Vector-borne diseases (VBD) pose a significant economic and public health threat throughout developing tropical regions worldwide, including the Caribbean. The introduction in December 2013 and rapid spread of the chikungunya virus (CHIKV) throughout all the Caribbean nations, and more recently the emergence of the zika virus in Suriname and Martinique highlights the need to develop regional capacity to investigate, predict, contain, and respond to VBD. For example, recent evidence from la Runion suggests that CHIKV can negatively impact neurodevelopment among infants born to mothers who were infected with the virus during pregnancy. However, these results have not yet been replicated in other sites internationally ? such as the Caribbean ? nor have any longitudinal studies been carried out to follow children who have experienced neurocognitive delay related to CHIKV infection. To address the paucity of data while building VBD research capacity in tropical LMICs where these diseases are endemic and the burden of impaired neurodevelopment is felt most, researchers from St. George's University (SGU) in Grenada will partner with researchers from Stanford University, Oxford University, and the Universit de La Runion to: (1) Determine the prevalence of mother to child transmission of CHIKV in Grenadian pregnant mothers; (2) Measure the neurodevelopment of children at 2 years of age exposed at different trimesters in utero to CHIKV and compare them with unexposed children; (3) Assess the burden of confounding factors to better understand the specific impact of VBD on neurodevelopment and inform public health priorities; (4) Build local capacity for arboviral and neurodevelopmental testing at SGU. To achieve Aim 1, 379 moms and their infants who were born during the CHIKV outbreak in Grenada, 473 moms and their infants who were born after the outbreak and may have been exposed to the virus in utero, and 190 moms and their infants who were born at least nine months after the outbreak (and thus, very unlikely to be exposed to the virus in utero) will complete a survey detailing the onset and symptoms related to their CHIKV infection and will then be tested for exposure to CHIKV by ELISA. Non CHIKV-exposed infants and moms, CHIKV-exposed moms but not infants, CHIKV-exposed moms and infants, and time of exposure during pregnancy will be used to divide groups for neurocognitive comparison at 2-years of age. To achieve Aims 2 and 3, we will administer the intergrowth 21st Neurodevelopment Assessment ? a holistic assessment of early child development developed at Oxford University ? while controlling for confounding neurodevelopmental factors. To achieve Aim 4, we will establish a Regional Center for Child Neurodevelopment while addressing seven key areas of needed research support: (1) Financial (i.e., granting); (2) Expertise; (3) On-the-ground human resources; (4) Student trainees to build local capacity; (5) Equipment, IT, and facilities support; (6) On-the-ground university and research institute administrative support; and (7) Local and regional government, relevant NGO, and professional/academic institutional support.

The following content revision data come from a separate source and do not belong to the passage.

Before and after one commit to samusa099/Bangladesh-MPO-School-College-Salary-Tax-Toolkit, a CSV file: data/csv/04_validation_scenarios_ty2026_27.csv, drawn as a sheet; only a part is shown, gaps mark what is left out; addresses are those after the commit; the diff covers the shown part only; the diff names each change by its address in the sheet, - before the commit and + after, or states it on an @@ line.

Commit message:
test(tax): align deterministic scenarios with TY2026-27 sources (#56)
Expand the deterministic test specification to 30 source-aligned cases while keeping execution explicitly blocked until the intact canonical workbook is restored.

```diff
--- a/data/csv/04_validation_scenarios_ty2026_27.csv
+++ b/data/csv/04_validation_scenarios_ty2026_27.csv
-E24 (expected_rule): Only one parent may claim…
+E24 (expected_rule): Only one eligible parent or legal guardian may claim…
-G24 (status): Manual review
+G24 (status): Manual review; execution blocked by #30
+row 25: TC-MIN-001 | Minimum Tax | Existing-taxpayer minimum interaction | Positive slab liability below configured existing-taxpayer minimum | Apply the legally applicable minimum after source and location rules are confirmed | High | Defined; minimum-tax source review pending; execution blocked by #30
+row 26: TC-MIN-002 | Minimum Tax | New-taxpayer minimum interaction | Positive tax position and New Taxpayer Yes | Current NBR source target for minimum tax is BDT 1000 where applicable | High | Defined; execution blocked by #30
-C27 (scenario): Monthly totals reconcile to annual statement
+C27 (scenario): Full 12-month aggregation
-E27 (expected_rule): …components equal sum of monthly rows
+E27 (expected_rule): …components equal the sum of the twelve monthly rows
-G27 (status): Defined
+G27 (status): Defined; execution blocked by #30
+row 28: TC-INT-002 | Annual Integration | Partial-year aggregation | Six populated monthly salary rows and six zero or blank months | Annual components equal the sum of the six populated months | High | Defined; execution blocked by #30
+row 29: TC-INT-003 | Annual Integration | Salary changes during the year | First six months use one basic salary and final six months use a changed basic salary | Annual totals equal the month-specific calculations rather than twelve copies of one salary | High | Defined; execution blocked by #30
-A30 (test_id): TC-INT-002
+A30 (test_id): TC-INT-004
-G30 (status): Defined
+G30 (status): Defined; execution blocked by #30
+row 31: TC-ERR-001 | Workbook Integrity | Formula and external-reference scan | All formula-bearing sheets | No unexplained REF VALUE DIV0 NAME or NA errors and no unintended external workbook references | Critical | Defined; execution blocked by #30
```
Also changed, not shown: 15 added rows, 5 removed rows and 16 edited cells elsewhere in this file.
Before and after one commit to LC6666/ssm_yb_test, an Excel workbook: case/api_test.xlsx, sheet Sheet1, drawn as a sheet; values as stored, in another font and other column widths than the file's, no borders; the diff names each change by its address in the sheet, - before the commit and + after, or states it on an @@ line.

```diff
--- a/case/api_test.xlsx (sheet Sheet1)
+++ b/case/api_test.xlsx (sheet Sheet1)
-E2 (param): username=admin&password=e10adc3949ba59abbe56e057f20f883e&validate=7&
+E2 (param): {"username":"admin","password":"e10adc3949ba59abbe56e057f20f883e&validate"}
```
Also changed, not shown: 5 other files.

There is preliminary evidence of a link between infection with chikungunya ? a virus that is spread by mosquitos in tropical regions ? and impaired cognitive functioning among infants born to mothers infected with the virus. This could significantly impact the neurodevelopment of millions of children in developing regions worldwide, complicating efforts to reduce inequality and promote sustainable development. The proposed research program will build research capacity in neurodevelopment in a tropical middle-income developing country while examining the link between chikungunya infection and neurodevelopment in children at two years of age who were exposed to the virus during fetal development.
|Contopoulos-Ioannidis, Despina; Newman-Lindsay, Shoshana; Chow, Camille et al. (2018) Mother-to-child transmission of Chikungunya virus: A systematic review and meta-analysis. PLoS Negl Trop Dis 12:e0006510|